* _WORK INSTRUCTIONS_: The answer is every line of the records that holds the word "patch", copied in full.

* _SOURCE RECORDS_:
------------------------------------------------

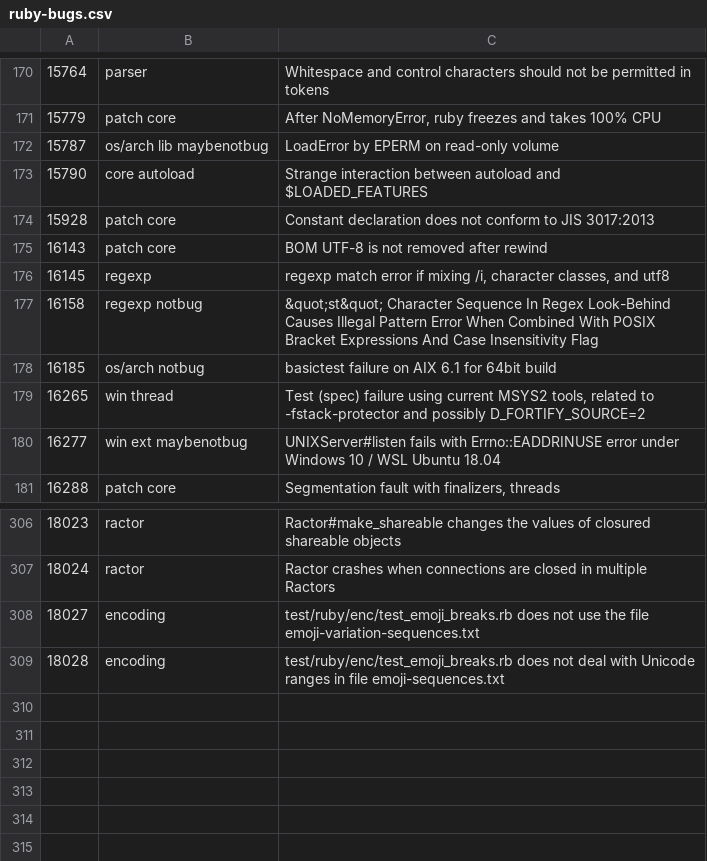
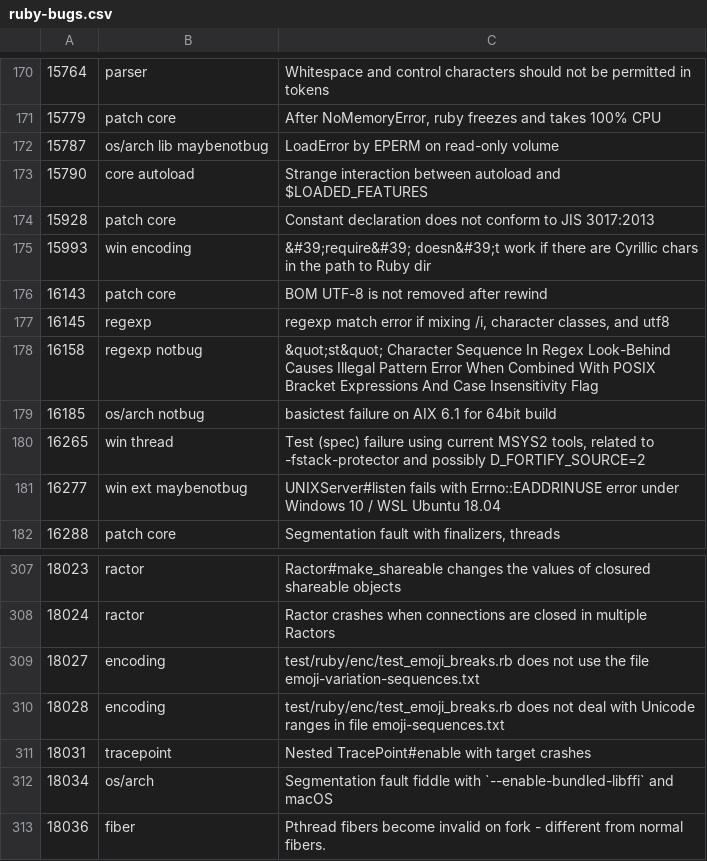
Before and after one commit to lupetyman/tagged-ruby-bugs, a CSV file: ruby-bugs.csv, drawn as a sheet; only a part is shown, gaps mark what is left out.

Commit message:
Update ruby bugs

```diff
--- a/ruby-bugs.csv
+++ b/ruby-bugs.csv
@@ -174,2 +174,3 @@
 15928,patch core,Constant declaration does not conform to JIS 3017:2013
+15993,win encoding,&#39;require&#39; doesn&#39;t work if there are Cyrillic chars in the path to Ruby dir
 16143,patch core,BOM UTF-8 is not removed after rewind
@@ -309 +310,4 @@
 18028,encoding,test/ruby/enc/test_emoji_breaks.rb does not deal with Unicode ranges in file emoji-sequences.txt
+18031,tracepoint,Nested TracePoint#enable with target crashes
+18034,os/arch,Segmentation fault fiddle with `--enable-bundled-libffi` and macOS
+18036,fiber,Pthread fibers become invalid on fork - different from normal fibers.
```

------------------------------------------------

* _ANSWER_:
 15928,patch core,Constant declaration does not conform to JIS 3017:2013
 16143,patch core,BOM UTF-8 is not removed after rewind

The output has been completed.